Web interface edit records:
- Opening Delimiter -
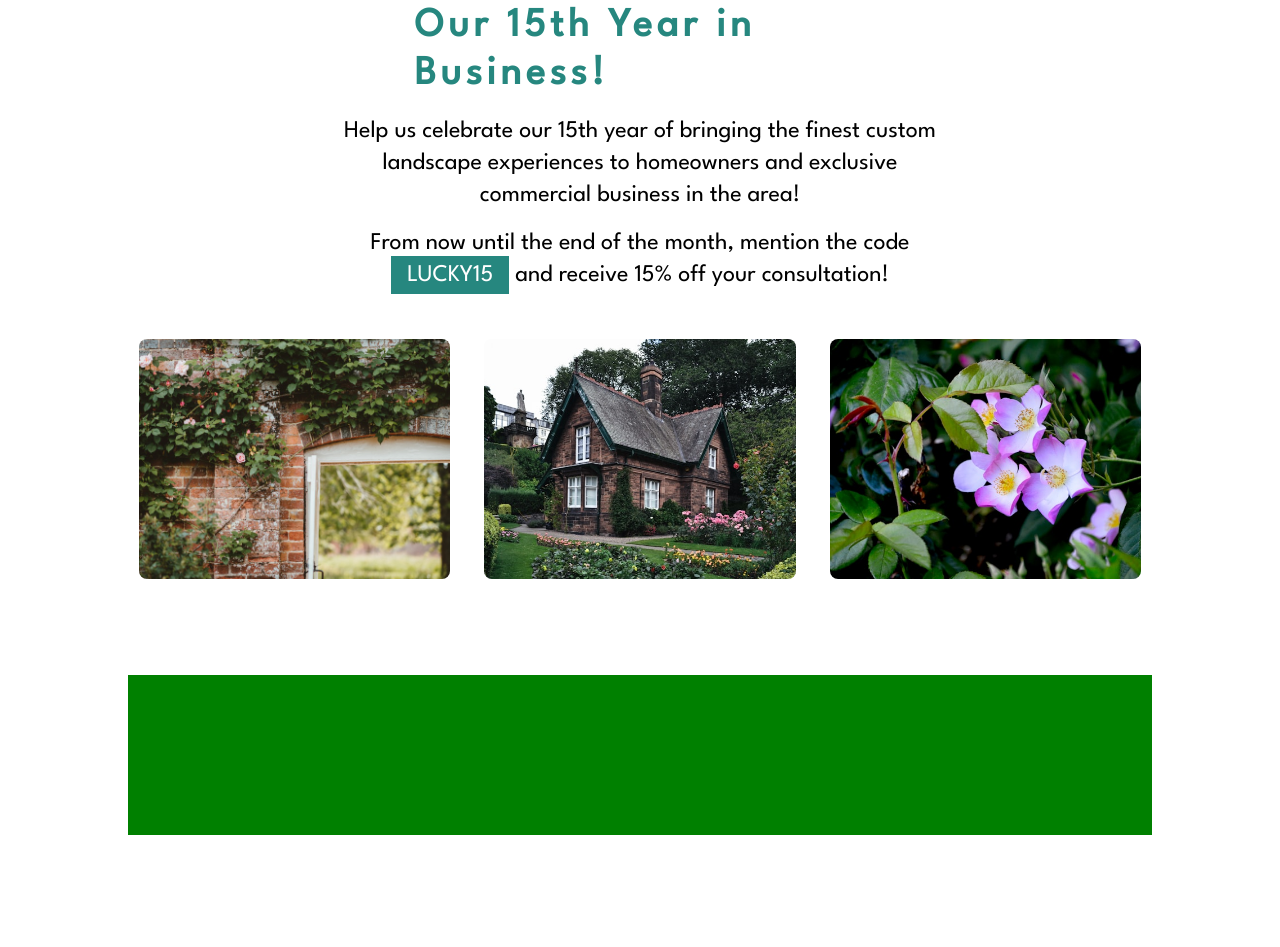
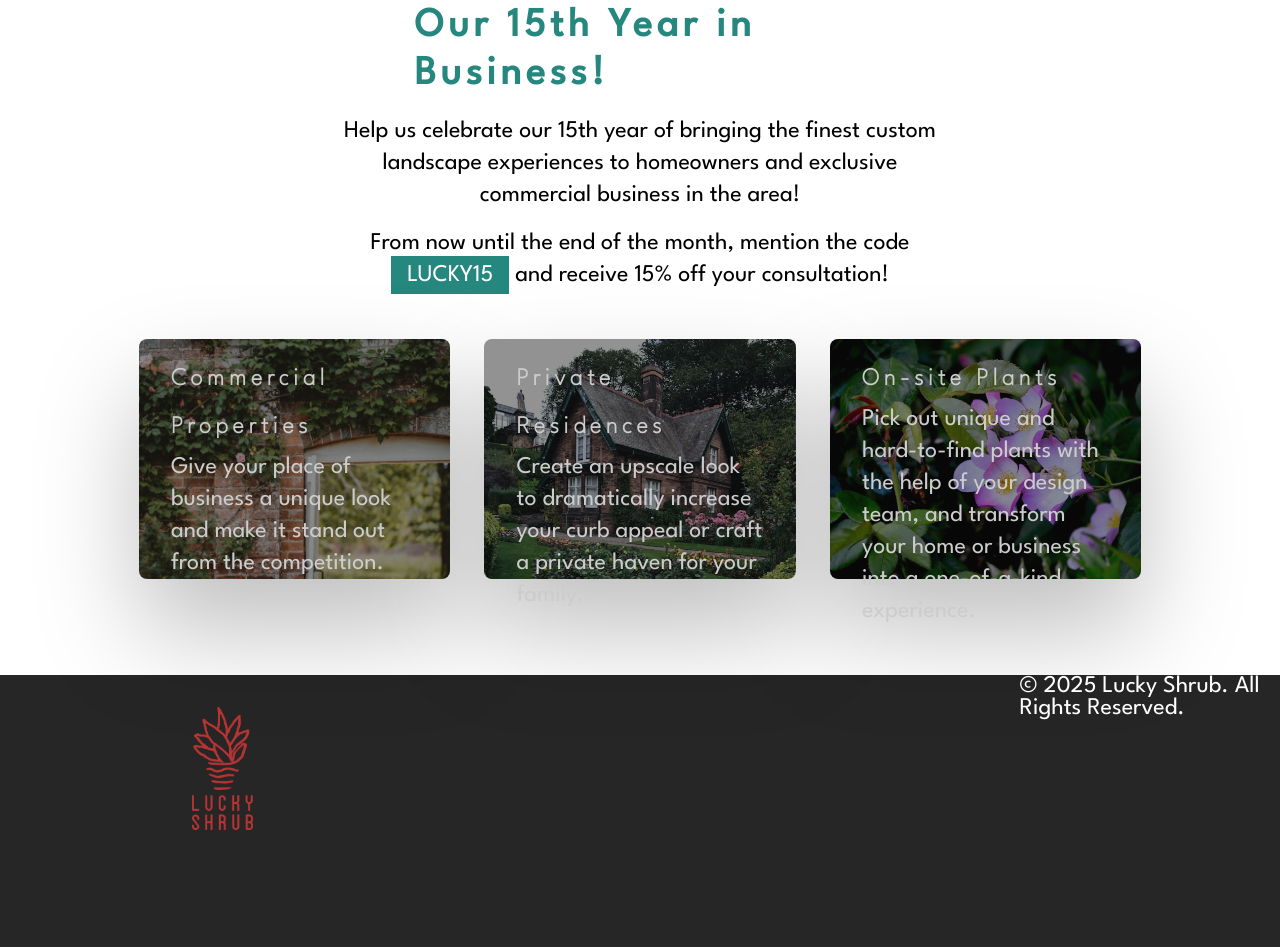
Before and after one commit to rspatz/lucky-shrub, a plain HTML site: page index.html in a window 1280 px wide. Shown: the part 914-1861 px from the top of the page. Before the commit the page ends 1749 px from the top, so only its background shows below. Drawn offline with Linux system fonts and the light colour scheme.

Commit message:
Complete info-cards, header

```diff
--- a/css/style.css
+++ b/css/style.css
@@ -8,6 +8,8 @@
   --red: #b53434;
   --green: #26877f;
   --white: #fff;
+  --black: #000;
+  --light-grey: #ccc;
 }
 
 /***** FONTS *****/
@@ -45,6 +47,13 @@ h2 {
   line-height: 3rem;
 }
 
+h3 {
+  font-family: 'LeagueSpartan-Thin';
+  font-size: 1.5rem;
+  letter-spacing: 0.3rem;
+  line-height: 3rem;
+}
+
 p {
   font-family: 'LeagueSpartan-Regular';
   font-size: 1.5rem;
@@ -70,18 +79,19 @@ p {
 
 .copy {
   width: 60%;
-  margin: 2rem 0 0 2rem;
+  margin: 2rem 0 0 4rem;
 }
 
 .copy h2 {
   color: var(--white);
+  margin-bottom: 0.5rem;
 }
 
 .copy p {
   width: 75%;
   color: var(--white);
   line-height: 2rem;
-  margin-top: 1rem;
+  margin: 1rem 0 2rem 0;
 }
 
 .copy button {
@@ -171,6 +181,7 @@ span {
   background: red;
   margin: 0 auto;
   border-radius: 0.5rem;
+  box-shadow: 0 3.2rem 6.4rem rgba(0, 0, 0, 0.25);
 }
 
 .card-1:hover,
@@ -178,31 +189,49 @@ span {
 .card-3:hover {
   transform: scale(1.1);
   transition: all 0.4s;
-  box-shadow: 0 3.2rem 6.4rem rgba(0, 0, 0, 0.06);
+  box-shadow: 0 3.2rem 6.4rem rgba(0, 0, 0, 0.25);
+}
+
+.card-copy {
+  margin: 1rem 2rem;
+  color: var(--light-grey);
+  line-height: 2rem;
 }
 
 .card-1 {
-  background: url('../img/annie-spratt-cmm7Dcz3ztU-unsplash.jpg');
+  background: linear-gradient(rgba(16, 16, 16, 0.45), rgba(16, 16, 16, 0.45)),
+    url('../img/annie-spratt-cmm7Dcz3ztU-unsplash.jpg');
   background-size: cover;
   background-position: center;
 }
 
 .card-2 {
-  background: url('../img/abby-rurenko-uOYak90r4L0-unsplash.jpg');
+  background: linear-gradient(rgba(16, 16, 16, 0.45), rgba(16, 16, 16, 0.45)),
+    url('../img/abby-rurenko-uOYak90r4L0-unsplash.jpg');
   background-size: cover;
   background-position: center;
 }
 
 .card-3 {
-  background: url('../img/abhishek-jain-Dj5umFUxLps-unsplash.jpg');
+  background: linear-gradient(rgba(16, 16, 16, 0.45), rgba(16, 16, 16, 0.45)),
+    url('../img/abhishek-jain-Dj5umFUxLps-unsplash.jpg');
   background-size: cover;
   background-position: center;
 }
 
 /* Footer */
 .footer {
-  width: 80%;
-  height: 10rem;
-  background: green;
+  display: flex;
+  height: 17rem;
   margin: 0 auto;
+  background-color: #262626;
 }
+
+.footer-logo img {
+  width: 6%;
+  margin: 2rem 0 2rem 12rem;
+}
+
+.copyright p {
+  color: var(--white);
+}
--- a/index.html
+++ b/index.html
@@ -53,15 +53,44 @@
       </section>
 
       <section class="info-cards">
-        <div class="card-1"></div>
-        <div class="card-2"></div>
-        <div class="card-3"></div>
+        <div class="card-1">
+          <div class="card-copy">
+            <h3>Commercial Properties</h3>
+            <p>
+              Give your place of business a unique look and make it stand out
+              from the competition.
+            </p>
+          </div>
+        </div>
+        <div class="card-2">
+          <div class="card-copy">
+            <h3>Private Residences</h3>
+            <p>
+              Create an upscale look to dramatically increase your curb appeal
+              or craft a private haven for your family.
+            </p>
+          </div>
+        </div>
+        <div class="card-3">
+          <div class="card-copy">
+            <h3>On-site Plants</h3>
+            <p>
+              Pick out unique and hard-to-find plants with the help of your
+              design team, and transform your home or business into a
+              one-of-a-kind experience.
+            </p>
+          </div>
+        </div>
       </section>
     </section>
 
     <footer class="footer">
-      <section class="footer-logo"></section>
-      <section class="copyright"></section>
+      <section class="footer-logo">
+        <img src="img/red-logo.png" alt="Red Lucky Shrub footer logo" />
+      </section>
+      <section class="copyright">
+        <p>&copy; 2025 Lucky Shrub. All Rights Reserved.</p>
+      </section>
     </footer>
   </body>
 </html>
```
- Closing Delimiter -
This task asks for the data above repeated exactly, without a single picture.

Before and after one commit to rspatz/lucky-shrub, a plain HTML site: page index.html in a window 1280 px wide. Shown: the part 914-1861 px from the top of the page. Before the commit the page ends 1749 px from the top, so only its background shows below. Drawn offline with Linux system fonts and the light colour scheme.

Commit message:
Complete info-cards, header

```diff
--- a/css/style.css
+++ b/css/style.css
@@ -8,6 +8,8 @@
   --red: #b53434;
   --green: #26877f;
   --white: #fff;
+  --black: #000;
+  --light-grey: #ccc;
 }
 
 /***** FONTS *****/
@@ -45,6 +47,13 @@ h2 {
   line-height: 3rem;
 }
 
+h3 {
+  font-family: 'LeagueSpartan-Thin';
+  font-size: 1.5rem;
+  letter-spacing: 0.3rem;
+  line-height: 3rem;
+}
+
 p {
   font-family: 'LeagueSpartan-Regular';
   font-size: 1.5rem;
@@ -70,18 +79,19 @@ p {
 
 .copy {
   width: 60%;
-  margin: 2rem 0 0 2rem;
+  margin: 2rem 0 0 4rem;
 }
 
 .copy h2 {
   color: var(--white);
+  margin-bottom: 0.5rem;
 }
 
 .copy p {
   width: 75%;
   color: var(--white);
   line-height: 2rem;
-  margin-top: 1rem;
+  margin: 1rem 0 2rem 0;
 }
 
 .copy button {
@@ -171,6 +181,7 @@ span {
   background: red;
   margin: 0 auto;
   border-radius: 0.5rem;
+  box-shadow: 0 3.2rem 6.4rem rgba(0, 0, 0, 0.25);
 }
 
 .card-1:hover,
@@ -178,31 +189,49 @@ span {
 .card-3:hover {
   transform: scale(1.1);
   transition: all 0.4s;
-  box-shadow: 0 3.2rem 6.4rem rgba(0, 0, 0, 0.06);
+  box-shadow: 0 3.2rem 6.4rem rgba(0, 0, 0, 0.25);
+}
+
+.card-copy {
+  margin: 1rem 2rem;
+  color: var(--light-grey);
+  line-height: 2rem;
 }
 
 .card-1 {
-  background: url('../img/annie-spratt-cmm7Dcz3ztU-unsplash.jpg');
+  background: linear-gradient(rgba(16, 16, 16, 0.45), rgba(16, 16, 16, 0.45)),
+    url('../img/annie-spratt-cmm7Dcz3ztU-unsplash.jpg');
   background-size: cover;
   background-position: center;
 }
 
 .card-2 {
-  background: url('../img/abby-rurenko-uOYak90r4L0-unsplash.jpg');
+  background: linear-gradient(rgba(16, 16, 16, 0.45), rgba(16, 16, 16, 0.45)),
+    url('../img/abby-rurenko-uOYak90r4L0-unsplash.jpg');
   background-size: cover;
   background-position: center;
 }
 
 .card-3 {
-  background: url('../img/abhishek-jain-Dj5umFUxLps-unsplash.jpg');
+  background: linear-gradient(rgba(16, 16, 16, 0.45), rgba(16, 16, 16, 0.45)),
+    url('../img/abhishek-jain-Dj5umFUxLps-unsplash.jpg');
   background-size: cover;
   background-position: center;
 }
 
 /* Footer */
 .footer {
-  width: 80%;
-  height: 10rem;
-  background: green;
+  display: flex;
+  height: 17rem;
   margin: 0 auto;
+  background-color: #262626;
 }
+
+.footer-logo img {
+  width: 6%;
+  margin: 2rem 0 2rem 12rem;
+}
+
+.copyright p {
+  color: var(--white);
+}
--- a/index.html
+++ b/index.html
@@ -53,15 +53,44 @@
       </section>
 
       <section class="info-cards">
-        <div class="card-1"></div>
-        <div class="card-2"></div>
-        <div class="card-3"></div>
+        <div class="card-1">
+          <div class="card-copy">
+            <h3>Commercial Properties</h3>
+            <p>
+              Give your place of business a unique look and make it stand out
+              from the competition.
+            </p>
+          </div>
+        </div>
+        <div class="card-2">
+          <div class="card-copy">
+            <h3>Private Residences</h3>
+            <p>
+              Create an upscale look to dramatically increase your curb appeal
+              or craft a private haven for your family.
+            </p>
+          </div>
+        </div>
+        <div class="card-3">
+          <div class="card-copy">
+            <h3>On-site Plants</h3>
+            <p>
+              Pick out unique and hard-to-find plants with the help of your
+              design team, and transform your home or business into a
+              one-of-a-kind experience.
+            </p>
+          </div>
+        </div>
       </section>
     </section>
 
     <footer class="footer">
-      <section class="footer-logo"></section>
-      <section class="copyright"></section>
+      <section class="footer-logo">
+        <img src="img/red-logo.png" alt="Red Lucky Shrub footer logo" />
+      </section>
+      <section class="copyright">
+        <p>&copy; 2025 Lucky Shrub. All Rights Reserved.</p>
+      </section>
     </footer>
   </body>
 </html>
```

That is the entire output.